This prospective, longitudinal study was conducted in a university-based ambulatory psychiatric research clinic from August 1999 through September 2001. Patients included 75 men and women aged 63 through 90 years (mean ± SD age, 75.3 ± 6.0 years) who received a diagnosis of a current Diagnostic and Statistical Manual of Mental Disorders, Fourth Edition, major depressive episode and were prescribed paroxetine. We monitored plasma sodium levels before initiating paroxetine therapy and after 1, 2, 4, 6, and 12 weeks of treatment. In a subset of individuals, we measured levels of antidiuretic hormone, glucose, serum urea nitrogen, and creatinine. Hyponatremia was defined as a plasma sodium level of less than 135 mEq/L after initiation of paroxetine therapy.

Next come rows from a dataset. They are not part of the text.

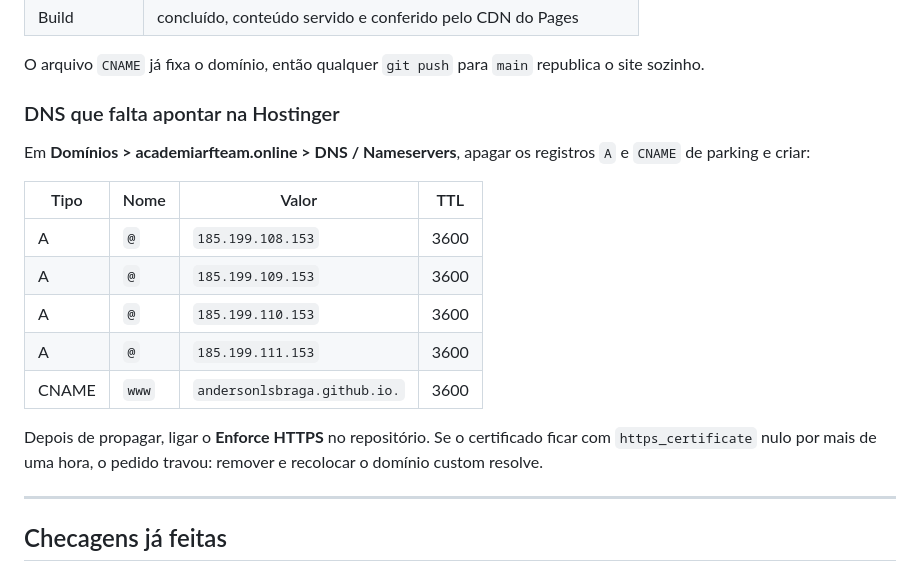
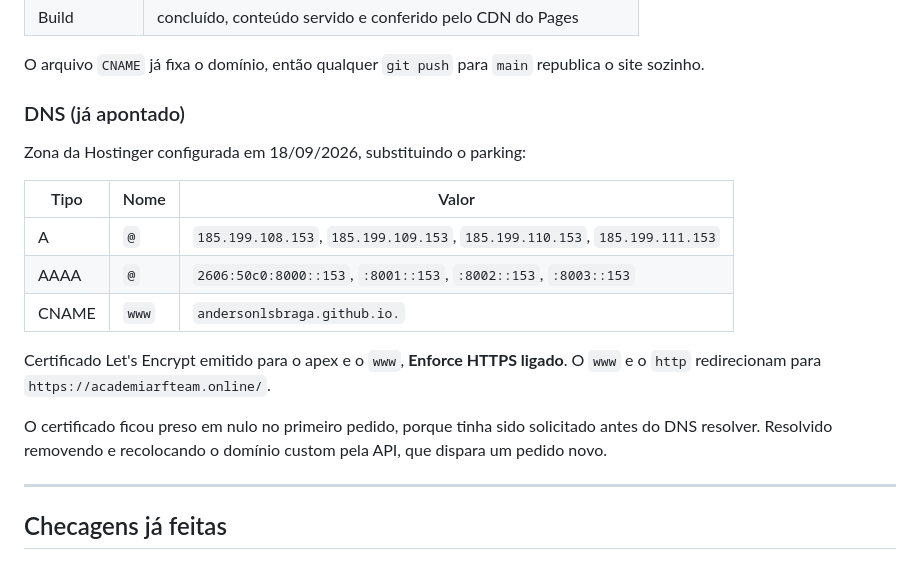
Before and after one commit to andersonlsbraga/rf-team-site, a Markdown page: LEIA-ME.md, the part around the change. GitHub-like rendering.

Commit message:
Site no ar em academiarfteam.online com HTTPS
Co-Authored-By: Claude Opus 5 <noreply@anthropic.com>

```diff
--- a/LEIA-ME.md
+++ b/LEIA-ME.md
@@ -92,19 +92,19 @@ Cinco pontos que não consegui verificar em fonte pública e que escrevi da form
 
 O arquivo `CNAME` já fixa o domínio, então qualquer `git push` para `main` republica o site sozinho.
 
-### DNS que falta apontar na Hostinger
+### DNS (já apontado)
 
-Em **Domínios > academiarfteam.online > DNS / Nameservers**, apagar os registros `A` e `CNAME` de parking e criar:
+Zona da Hostinger configurada em 18/09/2026, substituindo o parking:
 
-| Tipo | Nome | Valor | TTL |
-|---|---|---|---|
-| A | `@` | `185.199.108.153` | 3600 |
-| A | `@` | `185.199.109.153` | 3600 |
-| A | `@` | `185.199.110.153` | 3600 |
-| A | `@` | `185.199.111.153` | 3600 |
-| CNAME | `www` | `andersonlsbraga.github.io.` | 3600 |
+| Tipo | Nome | Valor |
+|---|---|---|
+| A | `@` | `185.199.108.153`, `185.199.109.153`, `185.199.110.153`, `185.199.111.153` |
+| AAAA | `@` | `2606:50c0:8000::153`, `:8001::153`, `:8002::153`, `:8003::153` |
+| CNAME | `www` | `andersonlsbraga.github.io.` |
 
-Depois de propagar, ligar o **Enforce HTTPS** no repositório. Se o certificado ficar com `https_certificate` nulo por mais de uma hora, o pedido travou: remover e recolocar o domínio custom resolve.
+Certificado Let's Encrypt emitido para o apex e o `www`, **Enforce HTTPS ligado**. O `www` e o `http` redirecionam para `https://academiarfteam.online/`.
+
+O certificado ficou preso em nulo no primeiro pedido, porque tinha sido solicitado antes do DNS resolver. Resolvido removendo e recolocando o domínio custom pela API, que dispara um pedido novo.
 
 ---
 
```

Hyponatremia developed in 9 (12%) of the 75 patients after initiation of paroxetine treatment. Mean ± SD time to development of hyponatremia was 9.3 ± 4.7 days (median, 9 days; range, 1-14 days; n = 8). In the multivariate regression, lower body mass index and lower baseline plasma sodium level (<138 mEq/L) were significant risk factors for the development of hyponatremia in these patients.
Hyponatremia is an underrecognized and potentially serious complication of paroxetine treatment in older patients. Our results provide a foundation for understanding the etiology and risk factors associated with paroxetine-induced hyponatremia.